Records supplied.
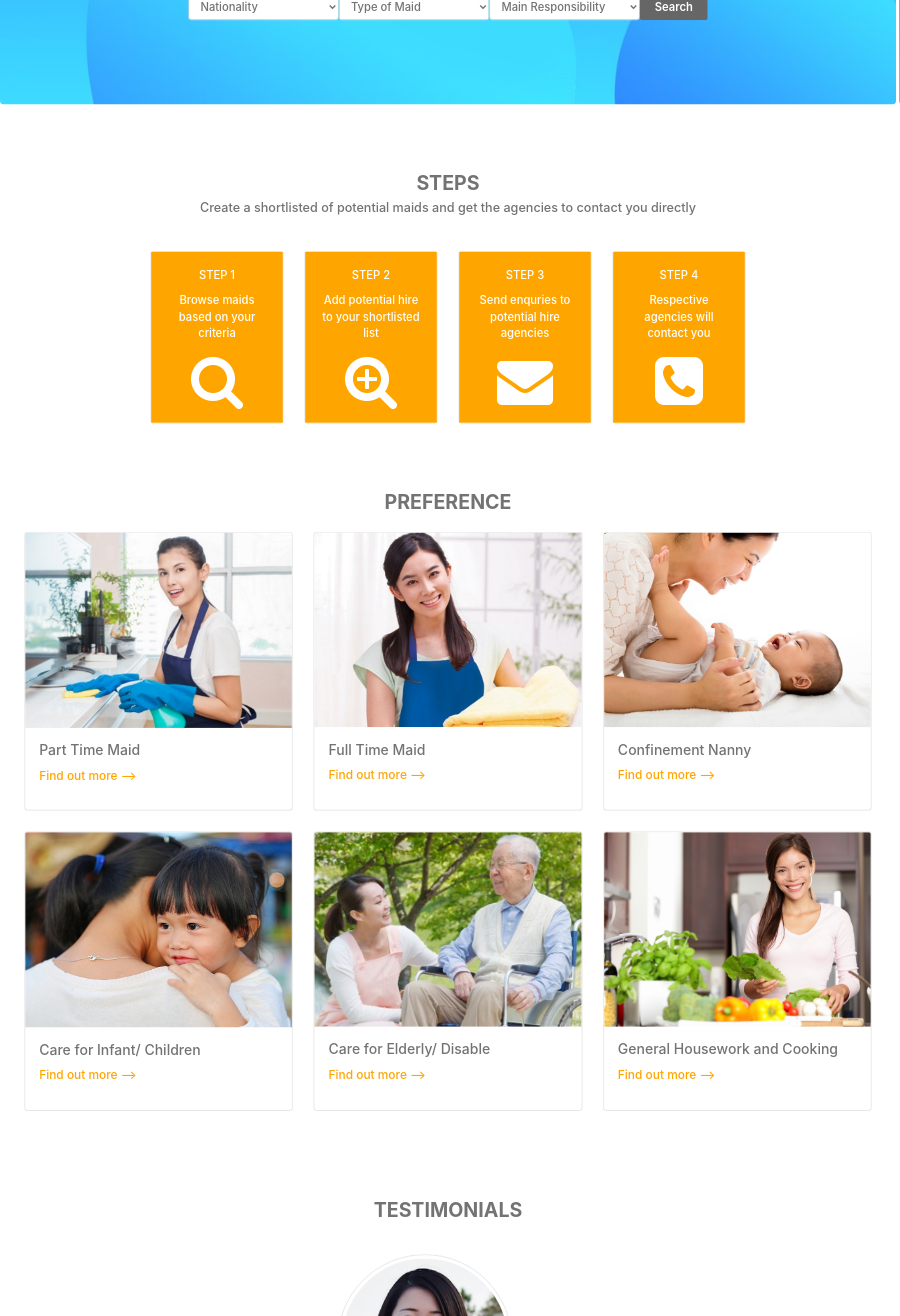
Repository: Code-Institute-Submissions/Project-1---Online-Maid
Page: testimonial.html
The author's editor kept a record of every edit. The page is drawn from the files as they stood at one moment, then again after the next edit.
The browser window is 1280 px wide. The page is 1285 px wide, so the pictures cover 1285 px, including what lies to the right of the window. The pictures show the part of the page from y = 387 to 2267 px (the page is 3351 px tall before and 3411 px after), at 70% of full size.
Some web libraries are served in a nearby version.

Above is the page before.

### testimonial.html
<!DOCTYPE html>
<html lang="en">
<head>
    <meta charset="UTF-8">
    <meta name="viewport" content="width=device-width, initial-scale=1.0">
    <meta http-equiv="X-UA-Compatible" content="ie=edge">
    <link href="https://fonts.googleapis.com/css?family=Roboto:400,700|Open+Sans" rel="stylesheet">
    <link rel="stylesheet" href="https://stackpath.bootstrapcdn.com/bootstrap/4.3.1/css/bootstrap.min.css" type="text/css" />
    <link rel="stylesheet" href="https://stackpath.bootstrapcdn.com/font-awesome/4.7.0/css/font-awesome.min.css" type="text/css" />
    <link rel="stylesheet" href="https://cdnjs.cloudflare.com/ajax/libs/hover.css/2.1.1/css/hover-min.css" type="text/css" />
    <link rel="stylesheet" href="style.css" type="text/css" />
    <title>Online Maid</title>
</head>

<body>

<header>
  <nav class="navbar navbar-expand-lg navbar-light bg-white">
  <a class="navbar-brand" href="#"><img id="logo" class="pl-4 img-fluid d-md-block" src="images/logo.jpg" alt=""></a>
  <button class="navbar-toggler" type="button" data-toggle="collapse" data-target="#navbarSupportedContent" aria-controls="navbarSupportedContent" aria-expanded="false" aria-label="Toggle navigation">
    <span class="navbar-toggler-icon"></span>
  </button>

  <div class="collapse navbar-collapse" id="navbarSupportedContent">
    <ul class="navbar-nav mr-auto">
      <li class="nav-item active">
        <a class="nav-link" href="index.html">Home</a>
      </li>
      <li class="nav-item">
        <a class="nav-link" href="searchMaid.html">Search Maid</a>
      </li>
      <li class="nav-item">
        <a class="nav-link" href="faq.html">FAQ</a>
      </li>
      <li class="nav-item">
        <a class="nav-link" href="enquiry.html">Enquiry</a>
      </li>
    </ul>
  </div>
</nav>
</header>

<article>
  <section>
  <div class="jumbotron">
      <h1 class= "maids-portal">The No 1 Singapore Maid Portal</h1>
      <p class= "getStarted">More than 8000 maids for you to choose<br>Start your search now!</br></p>

      <div class="form-row">
      <div class = "col"></div>

      <div class="nationality col-md-2 px-0">
        <select id="inputState" class="form-control">
        <option selected>Nationality</option>
        <option>Filipino</option>
        <option>Indonesian</option>
        <option>Indian</option>
        <option>Myanmarese</option>
        <option>Others</option>
        <option>No Preference</option>
        </select>
      </div>
      <div class="type-of-maid col-md-2 px-0">
        <select id="inputState" class="form-control">
        <option selected>Type of Maid</option>
        <option>New</option>
        <option>Transfer</option>
        <option>Experience</option>
        <option>No Preference</option>
        </select>
      </div>
      <div class="main-responsibility col-md-2 px-0">
        <select id="inputState" class="form-control">
        <option selected>Main Responsibility</option>
        <option>Cooking </option>
        <option>Care for children</option>
        <option>Care for elderly</option>
        <option>Care for disabled</option>
        <option>General housework</option>
        <option>No Preference</option>
        </select>
      </div>
      <button type="button" class="btn">Search</button>

      <div class = "col"></div>
  </div>
  </div>
  </section>

  <section>
    <h3 class="section-header">STEPS</h3>
    <p class="steps-line">Create a shortlisted of potential maids and get the agencies to contact you directly</p>

    <div class="card-deck four-steps-container ">
      <div class="card">
        <div class="card-body steps-box">
          <p class="card-title steps-box-content">STEP 1</p>
          <p class="card-text steps-box-content">Browse maids based on your criteria</p>
          <i class="steps-box-content fa fa-search fa-5x"></i>
        </div>
      </div>

      <div class="card">
        <div class="card-body steps-box">
          <P class="card-title steps-box-content">STEP 2</P>
          <p class="card-text steps-box-content">Add potential hire to your shortlisted list</p>
          <i class="steps-box-content fa fa-search-plus fa-5x"></i>
        </div>
      </div>

      <div class="card">
        <div class="card-body steps-box">
          <p class="card-title steps-box-content">STEP 3</p>
          <p class="card-text steps-box-content">Send enquries to potential hire agencies</p>
          <i class="steps-box-content fa fa-envelope fa-5x"></i>
        </div>
      </div>

      <div class="card">
        <div class="card-body steps-box">
          <p class="card-title steps-box-content">STEP 4</p>
          <p class="card-text steps-box-content">Respective agencies will contact you</p>
          <i class="steps-box-content fa fa-phone-square fa-5x"></i>
        </div>
      </div>
    </div>
  </section>

  <section>
    <h3 class="section-header">PREFERENCE</h3>

    <div class="card-deck six-choices">
      <div class="card maid-experience">
        <a href="searchMaid.html">
          <img class="card-img-top" src="images/preference/partTime1.jpg" alt="Card image cap">
          <div class="card-body">
          <h5 class="card-title">Part Time Maid</h5>
          <p class="find-out-more">Find out more --></p>
        </div>
        </a>
      </div>

      <div class="card maid-experience">
        <a href="searchMaid.html">
          <img class="card-img-top" src="images/preference/fullTime1.jpg" alt="Card image cap">
          <div class="card-body maid-experience">
            <h5 class="card-title">Full Time Maid</h5>
            <p class="find-out-more">Find out more --></p>
          </div>
        </a>
      </div>

      <div class="card maid-experience">
        <a href="searchMaid.html">
        <img class="card-img-top" src="images/preference/confinement.jpg" alt="Card image cap">
        <div class="card-body maid-experience">
          <h5 class="card-title">Confinement Nanny</h5>
          <p class="find-out-more">Find out more --></p>
        </div>
        </a>
      </div>
    </div>

    <div class="card-deck six-choices">
      <div class="card maid-experience">
        <a href="searchMaid.html">
        <img class="card-img-top" src="images/preference/childrenCare1.jpg" alt="Card image cap">
        <div class="card-body maid-experience">
          <h5 class="card-title">Care for Infant/ Children</h5>
          <p class="find-out-more">Find out more --></p>
        </div>
        </a>
      </div>

      <div class="card maid-experience">
        <a href="searchMaid.html">
        <img class="card-img-top" src="images/preference/elderlyCare1.jpg" alt="Card image cap">
        <div class="card-body maid-experience">
          <h5 class="card-title">Care for Elderly/ Disable</h5>
          <p class="find-out-more">Find out more --></p>
        </div>
        </a>
      </div>

      <div class="card maid-experience">
        <a href="searchMaid.html">
        <img class="card-img-top" src="images/preference/cooking1.jpg" alt="Card image cap">
        <div class="card-body maid-experience">
          <h5 class="card-title">General Housework and Cooking</h5>
          <p class="find-out-more">Find out more --></p>
        </div>
        </a>
      </div>
    </div>

  </section>

  <section>
   <div class="container">
	<div class="row">
		<div class="col-md-8 col-center m-auto">
			<h3 class=section-header testimonial>TESTIMONIALS</h3>
			<div id="myCarousel" class="carousel slide" data-ride="carousel">
				<!-- Carousel indicators -->
				<ol class="carousel-indicators">
					<li data-target="#myCarousel" data-slide-to="0" class="active"></li>
					<li data-target="#myCarousel" data-slide-to="1"></li>
					<li data-target="#myCarousel" data-slide-to="2"></li>
				</ol>
				<!-- testimonial text -->
				<div class="carousel-inner">
					<div class="item carousel-item active">
						<div class="img-box"><img src="images/testimonial/T1a.jpg" alt=""></div>
						<p class="testimonial">Lorem ipsum dolor sit amet, consectetur adipiscing elit. Nam eu sem tempor, varius quam at, luctus dui. Mauris magna metus, dapibus nec turpis vel, semper malesuada ante. Idac bibendum scelerisque non non purus. Suspendisse varius nibh non aliquet.</p>
						<p class="overview"><b>Paula Wilson</b>, Employer</p>
					</div>
					<div class="item carousel-item">
						<div class="img-box"><img src="images/testimonial/T2a.jpg" alt=""></div>
						<p class="testimonial">Vestibulum quis quam ut magna consequat faucibus. Pellentesque eget nisi a mi suscipit tincidunt. Utmtc tempus dictum risus. Pellentesque viverra sagittis quam at mattis. Suspendisse potenti. Aliquam sit amet gravida nibh, facilisis gravida odio.</p>
						<p class="overview"><b>Antonio Moreno</b>, Employer</p>
					</div>
					<div class="item carousel-item">
						<div class="img-box"><img src="images/testimonial/T3a.jpg" alt=""></div>
						<p class="testimonial">Phasellus vitae suscipit justo. Mauris pharetra feugiat ante id lacinia. Etiam faucibus mauris id tempor egestas. Duis luctus turpis at accumsan tincidunt. Phasellus risus risus, volutpat vel tellus ac, tincidunt fringilla massa. Etiam hendrerit dolor eget rutrum.</p>
						<p class="overview"><b>Michael Holz</b>, Employer</p>
					</div>
				</div>
				<!-- Carousel controls -->
				<a class="carousel-control left carousel-control-prev" href="#myCarousel" data-slide="prev">
					<i class="fa fa-angle-left"></i>
				</a>
				<a class="carousel-control right carousel-control-next" href="#myCarousel" data-slide="next">
					<i class="fa fa-angle-right"></i>
				</a>
			</div>
		</div>
	</div>
</div>
  </section>

  <section>
  <div class="row enquiry-container">
    <div class="col-2 enquiry-box-1"></div>

    <div class="col-4 enquiry-box-2">
      <h5 class ="enquiry-header">Let us help you find the most suitable maid</h5>
      <p class ="enquiry-content">OnlineMaid is the leading platform to find maids from local service providers.  Use our platform to shortlist potential maids and get local service providers to furnish you with further details. All service providers are vetted!</p>
      <button type="button" class="btn enquiry-btn">Get Started Here</button>
    </div>

    <div class="col-4 enquiry-box-3">
      <div class="row picture-container">

        <div class="col-4 picture-col-1">
          <img class="card-img-top-1" src="images/enquiry/1a.jpg" alt="Card image cap">
          <img class="card-img-top-2" src="images/enquiry/2a.jpg" alt="Card image cap">
        </div>

        <div class="col-4 picture-col-2">
          <img class="card-img-top-3" src="images/enquiry/3a.jpg" alt="Card image cap">
          <img class="card-img-top-4" src="images/enquiry/4a.jpg" alt="Card image cap">
        </div>

        <div class="col-4 picture-col-3">
          <img class="card-img-top-5" src="images/enquiry/5a.jpg" alt="Card image cap">
          <img class="card-img-top-6" src="images/enquiry/6a.jpg" alt="Card image cap">
          <img class="card-img-top-7" src="images/enquiry/7a.jpg" alt="Card image cap">
        </div>
      </div>
  </div>

    <div class="col-2 enquiry-box-4"></div>
  </div>
  </section>
</article>


<footer class="page-footer font-small footer-style pt-4">
  <div class="container-fluid text-center text-md-left">
    <div class="row d-flex justify-content-around">

      <div class=" footer-left col-md-3 mt-md-0 mt-3">
        <p class="footer-content">Reach us @ +65 8200 6162</p>
        <p class= "footer-content">sales@onlinemaid.com.sg</p>

        <!-- social -->
        <a href="#" class="social so1 fa fa-facebook"></a>
        <a href="#" class="social fa fa-twitter"></a>
        <a href="#" class="social fa fa-google-plus"></a>
        <a href="#" class="social fa fa-linkedin"></a>
        <a href="#" class="social fa fa-pinterest"></a>
      </div>

      <div class="col-md-3 mb-md-0 mb-3">
        <ul class="list-unstyled">
          <li>
            <a href="index.html">Home</a>
          </li>
          <li>
            <a href="searchMaid.html">Search Maid</a>
          </li>
          <li>
            <a href="faq.html">FAQ</a>
          </li>
          <li>
            <a href="enquiry.html">Enquiry</a>
          </li>
        </ul>
      </div>

      <div class="col-md-3 mb-md-0 mb-3">
        <ul class="list-unstyled">
          <li>
            <a href="searchMaid.html">Agency log In</a>
          </li>
          <li>
            <a href="searchMaid.html">Agency Signed Up</a>
          </li>
        </ul>
      </div>

    </div>
  </div>

  <div class="footer-copyright text-center py-3">© 2019 Copyright OnlineMaid.  All Rights Reserved</div>
</footer>



<
    <script src="https://code.jquery.com/jquery-3.3.1.slim.min.js" integrity="sha384-q8i/X+965DzO0rT7abK41JStQIAqVgRVzpbzo5smXKp4YfRvH+8abtTE1Pi6jizo" crossorigin="anonymous"></script>
    <script src="https://cdnjs.cloudflare.com/ajax/libs/popper.js/1.14.7/umd/popper.min.js" integrity="sha384-UO2eT0CpHqdSJQ6hJty5KVphtPhzWj9WO1clHTMGa3JDZwrnQq4sF86dIHNDz0W1" crossorigin="anonymous"></script>
    <script src="https://stackpath.bootstrapcdn.com/bootstrap/4.3.1/js/bootstrap.min.js" integrity="sha384-JjSmVgyd0p3pXB1rRibZUAYoIIy6OrQ6VrjIEaFf/nJGzIxFDsf4x0xIM+B07jRM" crossorigin="anonymous"></script>
</body>
</html>

### style.css
/*@import url('https://fonts.googleapis.com/css?family=Roboto:100,200,300,400,500,600,700|Exo:100,200,300,400,500,600,700');*/

/*overall*/
*{
    padding: 0;
    margin: 0;
    box-sizing: border-box;
    color: #737373;
    font-weight: 500;
}



/*header*/
#logo {
    height: 50px;
    max-width:100%;
}

.active{
     font-size: 25px;
}

.nav-item{
    padding: 0px 20px;
    font-weight:600;
    font-size: 18px;

}

.nav-link {
        color: #0571bb !important;
}

.active .nav-link {
   color: #234c7a !important;
   font-weight: bold;
}

/*footer*/
.footer-style{
    background: #666666;
}


.footer-content,
.social,
.footer-copyright,
.list-unstyled a {
    color: white;
}


.footer-left a:hover,
.list-unstyled a:hover {
   color:orange;
}


.list-unstyled a {
   text-decoration: none;
}



/*Section 1-jumbotron*/
.jumbotron {
    background-image: url("images/banner.jpg");
    background-size: cover;
    color: white;
    padding : 120px 0px;
    /*margin-bottom: 10px;*/
     }

.maids-portal,
.getStarted{
   text-align: center;
    font-weight: 600;
    color: white;
}


.getStarted{
    font-size: 20px;
}


.form-row {
    padding: 50px 0px 0px 0px;
}


.form-control {
    color: #737373;
    font-weight: 500;
}


.btn {
    background-color: #666666;
    color: white;
    padding: 0px 20px;
    font-weight: 600;
}


.btn:hover {
    color: orange;
}



/*section 2 - 4 Steps*/
.section-header{
    text-align: center;
    margin: 100px 0px 10px 0px ;
    line-height: 25px;
    font-weight: 700;
    position: relative;
}


.steps-line{
    text-align: center;
    /*margin: 20px;*/
    padding: 0px;
    line-height: 25px;
    font-size: 18px;
}


.four-steps-container {
    margin: 50px 200px 100px 200px;
}


.steps-box {
    background-color: orange;
    text-align: center;
    font-weight: 500;
    color: white;
}


.steps-box-content {
    color: white;
}


.i{
    font-size: 100px;
}



/*index.html section 3*/
.six-choices {
   margin: 30px 20px 30px 20px;
}


.maid-experience a:hover{
    text-decoration: none;
}


.maid-experience p {
    color: orange;
    font-size: 17px;
}



/*section 4 - enquiry-box*/
.enquiry-container {
    min-height: 350px;
    background-color: #999999;
    color: white;
    margin: 80px 0px 0px;
    padding: 0px;
}


.enquiry-header {
    margin: 70px 90px 20px ;
    color: white;
}


.enquiry-content {
 font-size: 16px;
 margin: 0 90px 10px;
 color: white;
}


.enquiry-btn{
    background: orange;
    color: white;
    padding: 5px 10px;
    margin: 20px 90px 0px;
    font-weight: 600
}


.enquiry-btn:hover{
    color: #595959;
}


.card-img-top-1,
.card-img-top-3,
.card-img-top-5,
.card-img-top-6{
    padding: 0px;
    margin: 0px 0px 25px 0px;
    border: none;
}



/*searchMaid Jumbotron*/

.searchMaid-jumbotron {
   background-image: url("images/banner.jpg");
    background-size: cover;
    color: white;
    padding : 20px 0px 20px 50px;
    margin-bottom: 30px;
     }


.searchMaid-header{
    color: white;
}


.filter {
    margin: 10px 20px 20px 0px;
    padding: 0px;
    color: #737373;
}


.filter-dropdown-box{
    height: 50px;
}


.bio-container {
    margin: 70px 0px 0px 0px;
}


.maid-name{
    font-size: 20px;
    font-weight: 700;
}


.small-label{
    font-size:13px;
    margin: 7px 0px;
}

.big-label{
    margin: 0px;
    padding: 0px;
}

.name-and-country,
.age-marital-status,
.maid-type,
.agency-name{
   padding: 0px 0px 5px 10px;
   margin: 0px 10px 2px;
   border-bottom-color: #e6e6e6;
   border-top:none;
}


.bio-btn{
    padding: 7px 0px;
    margin: 5px 10px;
    border: 0px;
    background: orange;
    font-weight: 600
}


.bio-btn:hover{
    color: #595959;
}


.pagination-margin{
    margin: 50px 0px 0px;
}


/*section 5 - testimonial*/
.carousel {
	margin: 50px auto;
	padding: 0 70px;
}

.carousel .item {
	/*color: #999;*/
	font-size: 14px;
    text-align: center;
	overflow: hidden;
    min-height: 290px;
}


.carousel .item .img-box {
	width: 250px;
	height: 250px;
	margin: 0 auto;
	padding: 5px;
	border: 1px solid #ddd;
	border-radius: 50%;
}


.carousel .img-box img {
	width: 100%;
	height: 100%;
	display: block;
	border-radius: 50%;
}


.carousel .testimonial {
	padding: 30px 0 10px;
}


.carousel .overview {
	font-style: italic;
}


.overview b {
	text-transform: uppercase;
	color: #7AA641;
}
.carousel .carousel-control {
	width: 40px;
    height: 40px;
    margin-top: -20px;
    top: 50%;
	background: none;
}
.carousel-control i {
    font-size: 68px;
	line-height: 42px;
    position: absolute;
    display: inline-block;
	color: rgba(0, 0, 0, 0.8);
    text-shadow: 0 3px 3px #e6e6e6, 0 0 0 #000;
}
.carousel .carousel-indicators {
	bottom: -40px;
}


.carousel-indicators li, .carousel-indicators li.active {
	width: 10px;
	height: 10px;
	margin: 1px 3px;
	border-radius: 50%;
}


.carousel-indicators li {
	background: #999;
	border-color: transparent;
	box-shadow: inset 0 2px 1px rgba(0,0,0,0.2);
}


.carousel-indicators li.active {
	background: #555;
	box-shadow: inset 0 2px 1px rgba(0,0,0,0.2);
}

After the next edit:
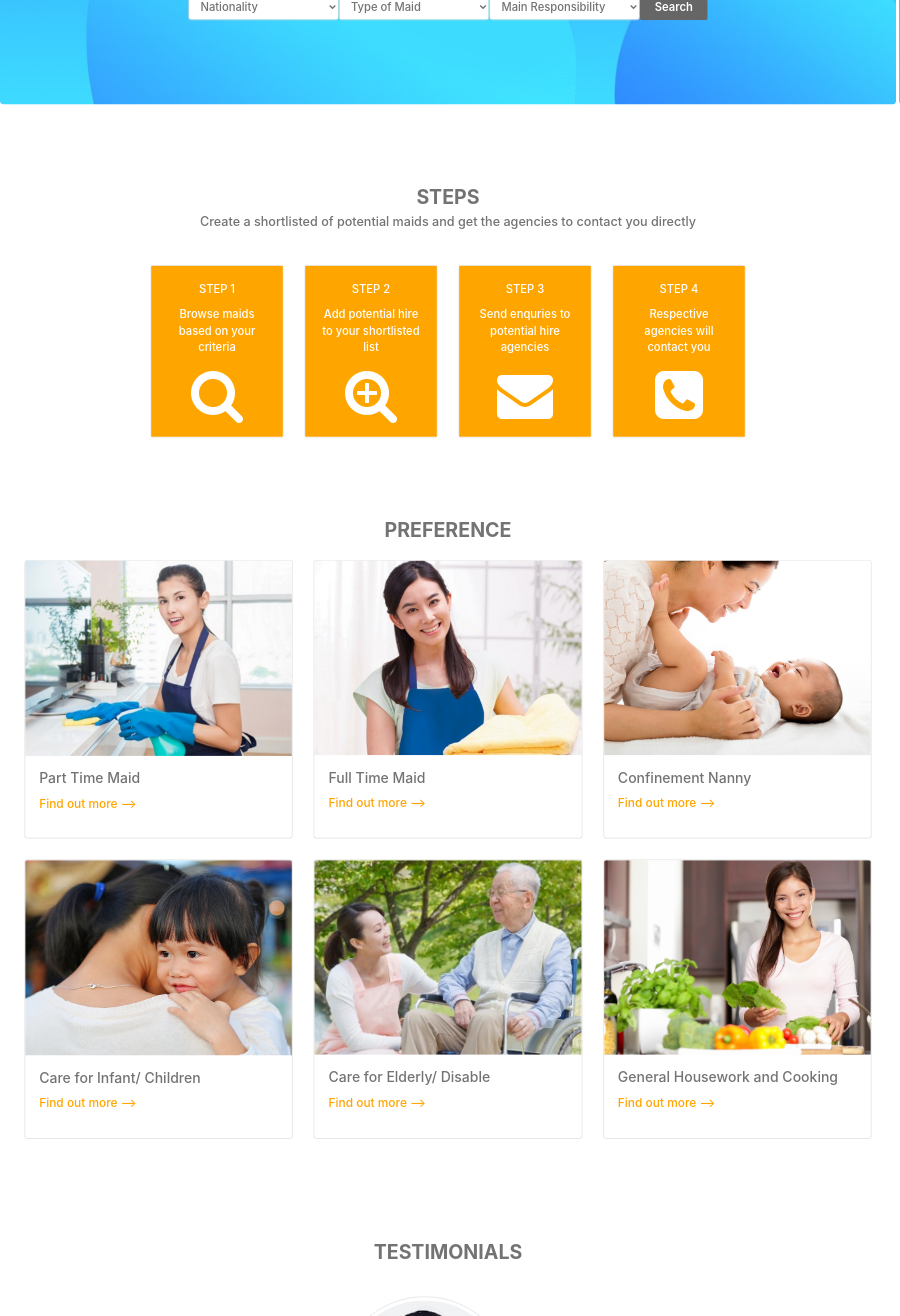
The edit:
--- a/style.css
+++ b/style.css
@@ -113,7 +113,7 @@
 /*section 2 - 4 Steps*/
 .section-header{
     text-align: center;
-    margin: 100px 0px 10px 0px ;
+    margin: 120px 0px 10px 0px ;
     line-height: 25px;
     font-weight: 700;
     position: relative;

Exercise prompt.
Filter the records for lines containing the word "border" and copy each one.

Answer to this task.
    box-sizing: border-box;
    border: none;
   border-bottom-color: #e6e6e6;
   border-top:none;
    border: 0px;
	border: 1px solid #ddd;
	border-radius: 50%;
	border-radius: 50%;
	border-radius: 50%;
	border-color: transparent;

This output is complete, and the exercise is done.